Serbia's former state security chief, Jovica Stanisic, has been transferred to the U.N. war crimes tribunal in The Hague to face charges relating to ethnic cleansing operations in Croatia and Bosnia that left hundreds dead. Charges against the long time ally of former Yugoslav President Slobodan Milosevic include persecution and murder.
Jovica Stanisic headed Serbia's state security service at a time when, prosecutors say, it established some of the most feared paramilitary groups in the Balkans, including Arkan's Tigers.
Prosecutors say the purpose of these so-called illegal secret units was to conduct special military operations in Croatia and Bosnia, all with the aim of ethnically cleansing the area of non-Serbs.
They did that, say prosecutors, through a campaign of murder, persecution, and deportation in conjunction with local authorities. Hundreds were left dead in operations from 1991 to 1995.
Mr. Stanisic is charged with five counts of crimes against humanity and war crimes, including the murder of 255 people from Croatia's Vukovar hospital, in a single violent episode.
Prosecutors say Mr. Stanisic, along with his number two man, Franko Simatovic, or Frenki, directed, organized, financed, trained and armed the paramillitaries. Both men were sent to The Hague - Mr. Stanisic following recent colon surgery - after their arrest in Serbia.
The two were captured in a sweep following the March assassination of Serbian Prime Minister Zoran Djindjic. Mr. Simatovic pleaded not guilty to the same five charges last week.
Judith Armatta, who follows court proceeding for the Coalition for International Justice, said both Mr. Simatovic and Mr. Stanisic's names have come up in the Milosevic trial.
"We heard some damning testimony from Arkan's secretary, who said they did not do anything without the state security service, meaning Simatovic and Stanisic, giving them orders and telling them what to do. So what we have here is some pretty significant people," she said.
Both Mr. Simatovic and Mr. Stanisic are named as co-conspirators in the Milosevic indictment.

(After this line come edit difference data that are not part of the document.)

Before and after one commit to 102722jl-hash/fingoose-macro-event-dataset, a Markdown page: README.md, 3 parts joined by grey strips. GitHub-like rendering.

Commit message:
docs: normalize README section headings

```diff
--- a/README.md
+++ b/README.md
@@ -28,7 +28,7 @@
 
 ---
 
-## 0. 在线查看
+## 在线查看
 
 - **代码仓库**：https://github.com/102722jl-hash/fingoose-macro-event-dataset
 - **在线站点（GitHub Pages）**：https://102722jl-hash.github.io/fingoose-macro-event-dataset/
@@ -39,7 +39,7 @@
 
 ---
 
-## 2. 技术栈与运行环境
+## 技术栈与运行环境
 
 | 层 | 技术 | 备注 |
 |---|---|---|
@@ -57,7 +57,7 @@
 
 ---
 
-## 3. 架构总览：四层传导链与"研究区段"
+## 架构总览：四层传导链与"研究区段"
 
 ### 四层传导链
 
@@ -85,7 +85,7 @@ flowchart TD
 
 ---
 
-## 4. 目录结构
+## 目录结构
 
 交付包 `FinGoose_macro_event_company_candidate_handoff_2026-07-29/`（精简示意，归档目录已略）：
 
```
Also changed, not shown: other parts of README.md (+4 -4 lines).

Jovica Stanisic's lawyers say he has been talking with prosecutors for some time, leaving open the possibility that he could testify against his former boss, who fired him in 1998, allegedly over disagreements concerning Kosovo.